View Full Version : [Tutorial] Ionem Style.

07-01-2005, 11:58 PM
Tutorial time!

1.Open up Microsoft Paint.

2. Choose a nice light color (I use light blue) and select the pencil tool.

3. Using your mouse, or preferably a tablet, sketch your skeleton. This sketch can be as sloppy as you want, it's only a guide for use later on.
My exaple's a Voltorb, because I'm doing this quickly for the tutorial, so it's an easy one. Typically a skeleton would be much more than this.


4. Select black as your primary color now, and using your mouse, or preferably a tablet, use your guidelines to draw your outlines. Remember that you still don't have to be incredibly precise on this, but make it less sloppy than the skeleton. Go back and forth a few times when making lines to create a look like the following:


5. This is the little-known feature of Paint that makes all this possible (this is repeated later on, but in a different use). Select the color of the sketch as the primary (foreground) color. Select the background (usually still white at this step) as the secondary (background color). Then, using the eraser tool with the right mouse button, go over all the sketch lines. The tool should erase only the lines of the primary (foreground) color.

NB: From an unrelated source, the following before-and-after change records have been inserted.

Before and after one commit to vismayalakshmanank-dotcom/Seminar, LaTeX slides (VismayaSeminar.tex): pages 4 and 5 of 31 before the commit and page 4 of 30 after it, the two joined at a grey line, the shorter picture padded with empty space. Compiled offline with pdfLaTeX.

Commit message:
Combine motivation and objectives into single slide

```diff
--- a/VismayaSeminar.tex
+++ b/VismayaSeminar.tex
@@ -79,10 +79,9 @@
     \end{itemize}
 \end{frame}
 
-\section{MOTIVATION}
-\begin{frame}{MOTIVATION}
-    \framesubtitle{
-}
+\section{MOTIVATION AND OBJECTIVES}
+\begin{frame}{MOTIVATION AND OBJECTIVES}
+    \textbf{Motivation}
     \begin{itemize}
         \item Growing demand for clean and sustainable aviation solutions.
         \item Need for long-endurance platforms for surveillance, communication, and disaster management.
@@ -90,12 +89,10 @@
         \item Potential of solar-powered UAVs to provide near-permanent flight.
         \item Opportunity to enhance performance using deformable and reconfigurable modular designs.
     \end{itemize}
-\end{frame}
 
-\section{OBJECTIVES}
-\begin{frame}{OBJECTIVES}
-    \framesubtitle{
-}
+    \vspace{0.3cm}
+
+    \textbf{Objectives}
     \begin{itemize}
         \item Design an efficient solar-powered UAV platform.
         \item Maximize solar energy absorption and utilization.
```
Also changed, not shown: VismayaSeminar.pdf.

6. Choose some colors and fill in the big chunks with the paint bucket tool. Fill in parts that are meant to be white with any light shade, and fill in your background with any color that you are not using on the picture.

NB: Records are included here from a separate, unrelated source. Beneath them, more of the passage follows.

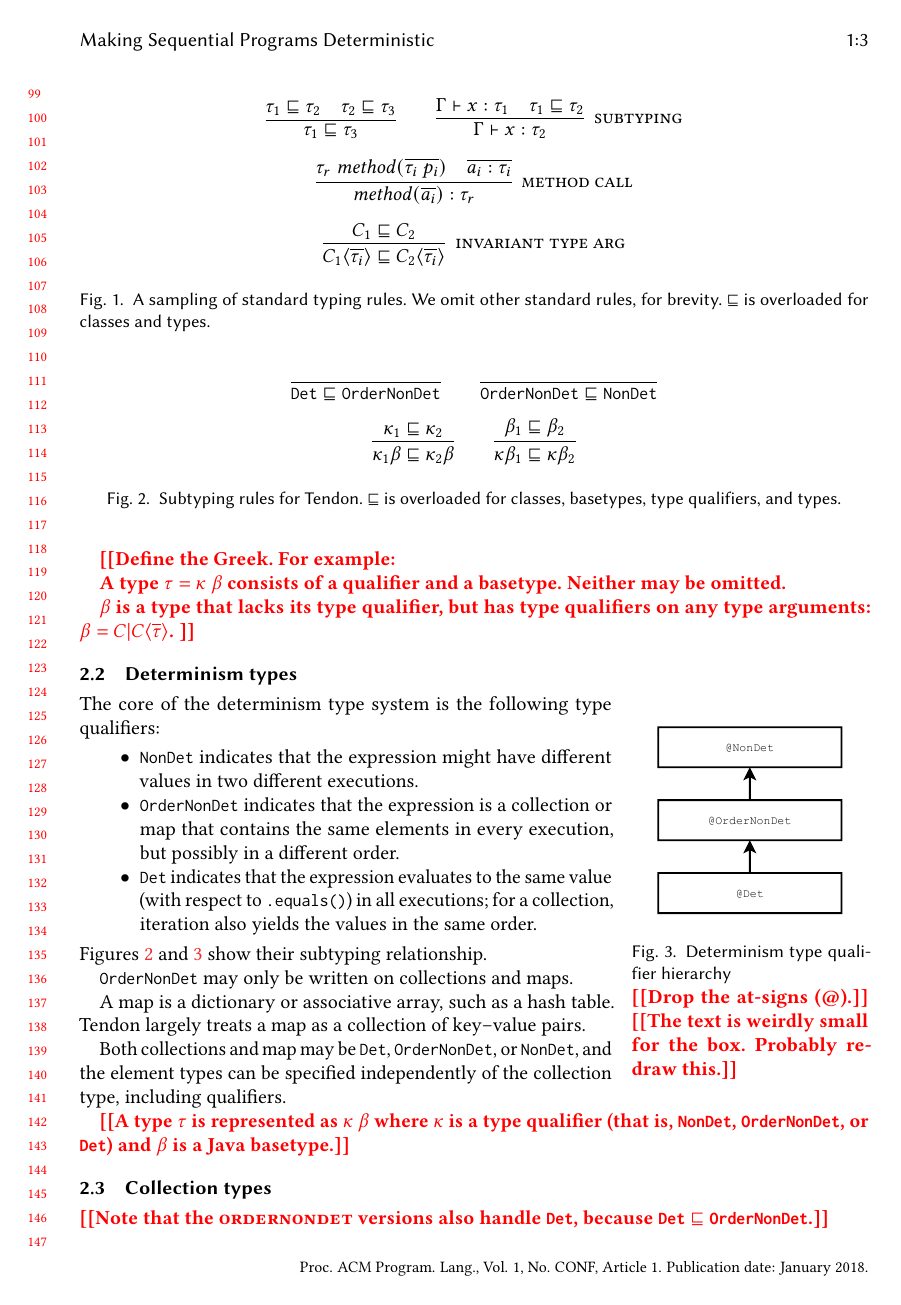
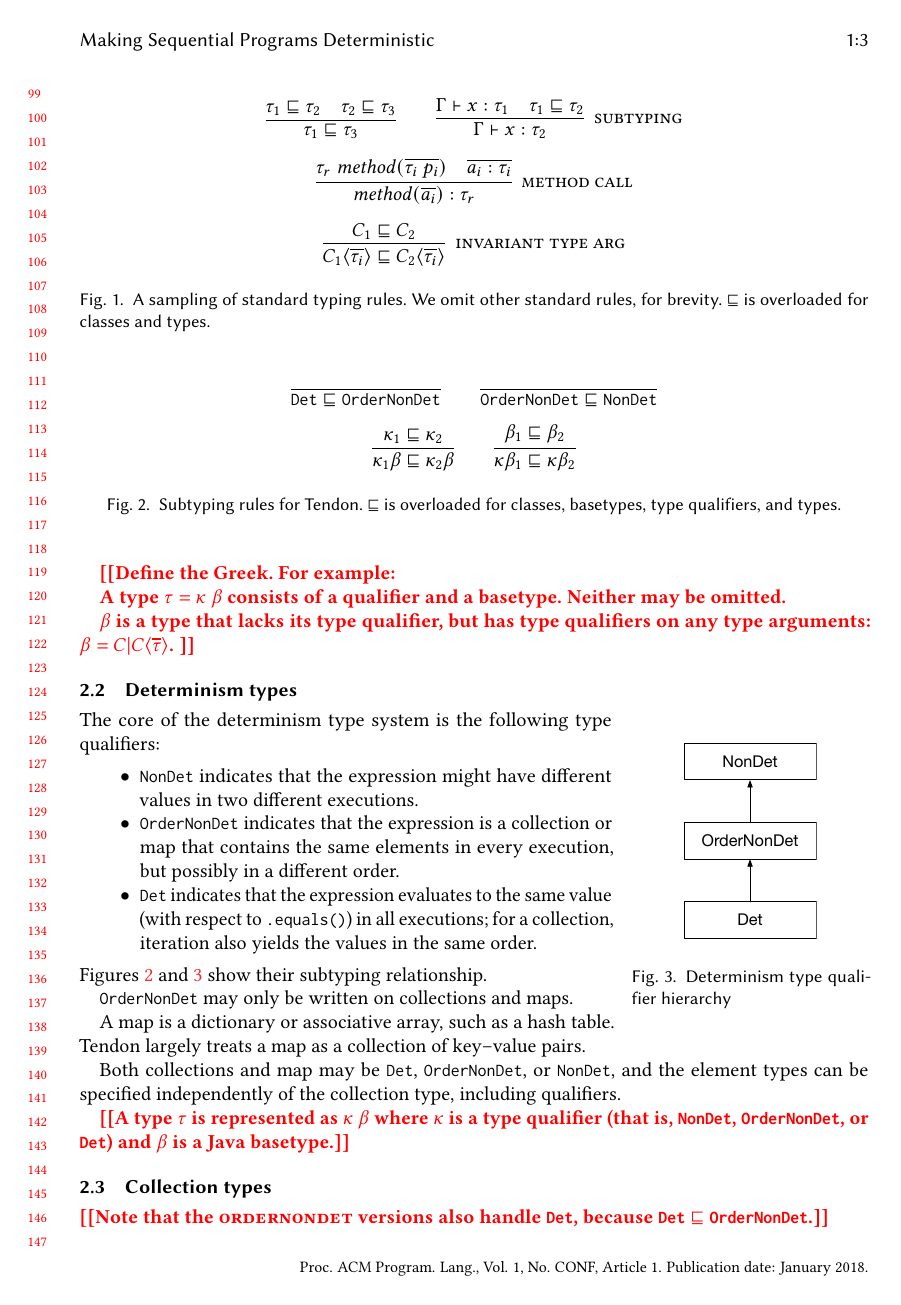
Before and after one commit to smillst/determinismPaper, a LaTeX paper (paper.tex, which reads design.tex): page 3 of 13. Compiled offline with pdfLaTeX.

Commit message:
todo: redraw figure

```diff
--- a/design.tex
+++ b/design.tex
@@ -142,13 +142,13 @@ A type checker verifies the types written in a program.
 
 \begin{wrapfigure}{R}{0.3\textwidth}
     \begin{center}
-        \includegraphics[scale=0.5]{determinism}
+        \includegraphics[scale=0.37]{detHierarchy}
     \end{center}
     \caption{Determinism type qualifier hierarchy}
     \label{fig:determinism-hierarchy}
-\todo{Drop the at-signs (@).}
-\todo{The text is weirdly small for the box.
-  Probably redraw this.}
+%\todo{Drop the at-signs (@).}
+%\todo{The text is weirdly small for the box.
+%  Probably redraw this.}
 \end{wrapfigure}
 
 The core of the determinism type system is the following type qualifiers:
```
Also changed, not shown: experiments.tex (+3 -2 lines), detHierarchy.pdf (added).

7. Repeat step five, but instead, replace all instances of white (or the former background color), with black (or the outline color). Using the right button on the mouse with the eraser tool makes this all possible in a quick and manageable amount of time.
Note: This step is the reason that we colored white spots and the backgrounds with a different color. By using the eraser tool, we fill in all white spots on the image with black paint.[/i]
After you finish this, you can just paint-bucket the replacement colors back to white as wanted.


8. Shading, now. It's really easy. Take a color and then select a slightly darker shade to it. Using the pencil tool, draw a line of a region that you'd like shaded. Then just paint-bucket it in. Look at the example.


9. Note: This last step is optional. It gives it a more realistic and "painted" look. Otherwise, it's a very neat sketched cel-shaded drawing, like in The Legend of Zelda: The Wind Waker.[/i]
Following the new technique we learned in steps five and seven, as well as choosing colors significantly darker than the dark shades in step eight, we recolor the outlines to become darker shades of the insides, giving it a more realistic shaded feeling.

Voila. The final product.


Angelic Kitsune
07-02-2005, 12:37 AM
Thats a great tutorial! It should be stickied.I tried it awhile ago,but I sucked it up a notch. :neutral:

07-02-2005, 03:47 AM
Hey, thanks. But just keep at it, if you like it. You'll get better.

It must be hard with a Mac, though. @_@

Angelic Kitsune
07-02-2005, 04:01 AM
Damn straight.It looks fine on my computer but it must look pretty bad on yours if hardly any people like my stuff :eh:
Hell,even I hardly like my stuff!xD

07-03-2005, 09:05 PM
Great Ionem!

This really should be stickyed! :oops:

07-05-2005, 09:32 AM
Hahaha.....great tutorial...It's informative.....it really should be stickyed

07-06-2005, 12:45 AM
Thats a great tutorial! I tried it awhile ago,but I sucked it up a notch. :neutral:

Ditto for me too. I suck at drawing on paint and on paper too. :sad: